=== EXERCISE MATERIALS ===
· · · ·

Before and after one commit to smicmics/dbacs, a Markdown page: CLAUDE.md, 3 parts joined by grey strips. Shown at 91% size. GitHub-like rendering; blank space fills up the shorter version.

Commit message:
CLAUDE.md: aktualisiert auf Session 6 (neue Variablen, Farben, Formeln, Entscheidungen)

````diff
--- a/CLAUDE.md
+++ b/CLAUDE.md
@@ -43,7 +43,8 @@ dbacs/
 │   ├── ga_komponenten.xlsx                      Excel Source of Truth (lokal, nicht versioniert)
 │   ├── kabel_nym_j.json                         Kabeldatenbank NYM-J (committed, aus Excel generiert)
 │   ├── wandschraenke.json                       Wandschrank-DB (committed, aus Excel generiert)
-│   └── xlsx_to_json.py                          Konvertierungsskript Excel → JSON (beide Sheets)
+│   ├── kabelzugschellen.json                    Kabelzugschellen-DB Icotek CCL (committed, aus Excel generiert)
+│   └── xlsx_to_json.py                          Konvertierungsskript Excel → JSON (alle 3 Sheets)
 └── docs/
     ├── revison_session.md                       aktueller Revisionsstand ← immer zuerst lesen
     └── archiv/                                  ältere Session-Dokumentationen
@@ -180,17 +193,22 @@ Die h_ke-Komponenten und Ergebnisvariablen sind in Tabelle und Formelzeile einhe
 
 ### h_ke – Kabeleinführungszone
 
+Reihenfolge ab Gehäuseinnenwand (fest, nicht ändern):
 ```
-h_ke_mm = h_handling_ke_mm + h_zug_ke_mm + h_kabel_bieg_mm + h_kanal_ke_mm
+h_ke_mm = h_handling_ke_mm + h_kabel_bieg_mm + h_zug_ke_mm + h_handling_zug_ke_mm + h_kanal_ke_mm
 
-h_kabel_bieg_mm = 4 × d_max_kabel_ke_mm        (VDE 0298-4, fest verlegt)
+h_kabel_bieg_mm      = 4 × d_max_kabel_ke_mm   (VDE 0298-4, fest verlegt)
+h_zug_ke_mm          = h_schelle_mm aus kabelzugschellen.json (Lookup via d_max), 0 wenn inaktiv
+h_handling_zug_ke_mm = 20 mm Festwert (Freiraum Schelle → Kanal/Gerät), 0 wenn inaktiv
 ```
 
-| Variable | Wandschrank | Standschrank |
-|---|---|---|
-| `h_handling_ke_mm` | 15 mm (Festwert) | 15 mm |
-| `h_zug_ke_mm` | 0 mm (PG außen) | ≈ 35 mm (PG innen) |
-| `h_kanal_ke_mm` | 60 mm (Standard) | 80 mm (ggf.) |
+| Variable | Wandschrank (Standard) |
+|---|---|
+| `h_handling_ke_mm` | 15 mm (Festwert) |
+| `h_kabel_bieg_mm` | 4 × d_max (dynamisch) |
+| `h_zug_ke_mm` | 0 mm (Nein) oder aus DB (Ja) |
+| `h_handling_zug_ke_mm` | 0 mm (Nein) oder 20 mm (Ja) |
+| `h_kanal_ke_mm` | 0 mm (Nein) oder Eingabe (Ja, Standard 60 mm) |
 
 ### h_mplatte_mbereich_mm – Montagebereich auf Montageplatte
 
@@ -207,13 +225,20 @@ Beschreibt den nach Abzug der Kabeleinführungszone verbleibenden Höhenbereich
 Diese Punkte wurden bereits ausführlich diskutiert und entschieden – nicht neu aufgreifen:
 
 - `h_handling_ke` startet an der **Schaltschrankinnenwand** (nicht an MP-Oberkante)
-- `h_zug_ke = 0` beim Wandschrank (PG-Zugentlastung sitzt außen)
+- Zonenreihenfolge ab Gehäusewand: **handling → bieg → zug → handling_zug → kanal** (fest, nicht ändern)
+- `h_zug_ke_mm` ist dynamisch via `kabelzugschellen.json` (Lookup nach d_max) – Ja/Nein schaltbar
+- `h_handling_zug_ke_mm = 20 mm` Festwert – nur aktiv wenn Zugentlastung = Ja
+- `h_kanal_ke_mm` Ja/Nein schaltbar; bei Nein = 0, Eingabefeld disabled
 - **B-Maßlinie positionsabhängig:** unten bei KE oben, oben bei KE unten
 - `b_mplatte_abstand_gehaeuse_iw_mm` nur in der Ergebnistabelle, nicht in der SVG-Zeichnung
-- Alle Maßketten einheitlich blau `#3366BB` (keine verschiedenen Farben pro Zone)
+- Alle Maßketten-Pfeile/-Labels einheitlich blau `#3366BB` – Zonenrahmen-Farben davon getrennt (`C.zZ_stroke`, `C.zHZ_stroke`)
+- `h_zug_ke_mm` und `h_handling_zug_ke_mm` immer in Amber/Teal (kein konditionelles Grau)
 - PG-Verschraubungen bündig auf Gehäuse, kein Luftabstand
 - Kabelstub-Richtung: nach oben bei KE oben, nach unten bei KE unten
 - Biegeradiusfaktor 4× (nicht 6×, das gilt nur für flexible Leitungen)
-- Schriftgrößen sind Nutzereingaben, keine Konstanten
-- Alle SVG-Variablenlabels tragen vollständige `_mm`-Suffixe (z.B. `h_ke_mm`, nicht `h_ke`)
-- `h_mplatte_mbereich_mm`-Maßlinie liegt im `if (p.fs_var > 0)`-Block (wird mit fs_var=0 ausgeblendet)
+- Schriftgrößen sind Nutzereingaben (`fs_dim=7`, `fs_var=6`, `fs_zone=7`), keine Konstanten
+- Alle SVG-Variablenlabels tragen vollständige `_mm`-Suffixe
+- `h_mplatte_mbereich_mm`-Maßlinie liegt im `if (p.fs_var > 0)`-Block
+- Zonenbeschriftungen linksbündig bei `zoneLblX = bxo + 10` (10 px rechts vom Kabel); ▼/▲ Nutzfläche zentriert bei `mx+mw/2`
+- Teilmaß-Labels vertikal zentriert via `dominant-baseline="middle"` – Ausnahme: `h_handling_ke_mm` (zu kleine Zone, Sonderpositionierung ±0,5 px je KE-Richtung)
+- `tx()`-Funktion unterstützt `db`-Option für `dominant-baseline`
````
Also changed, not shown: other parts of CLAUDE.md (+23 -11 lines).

· · · ·

Take each line in the listing that has the word "Maßlinie" and copy it.

=== ANSWER TO THIS TASK ===
 - **B-Maßlinie positionsabhängig:** unten bei KE oben, oben bei KE unten
-- `h_mplatte_mbereich_mm`-Maßlinie liegt im `if (p.fs_var > 0)`-Block (wird mit fs_var=0 ausgeblendet)
+- `h_mplatte_mbereich_mm`-Maßlinie liegt im `if (p.fs_var > 0)`-Block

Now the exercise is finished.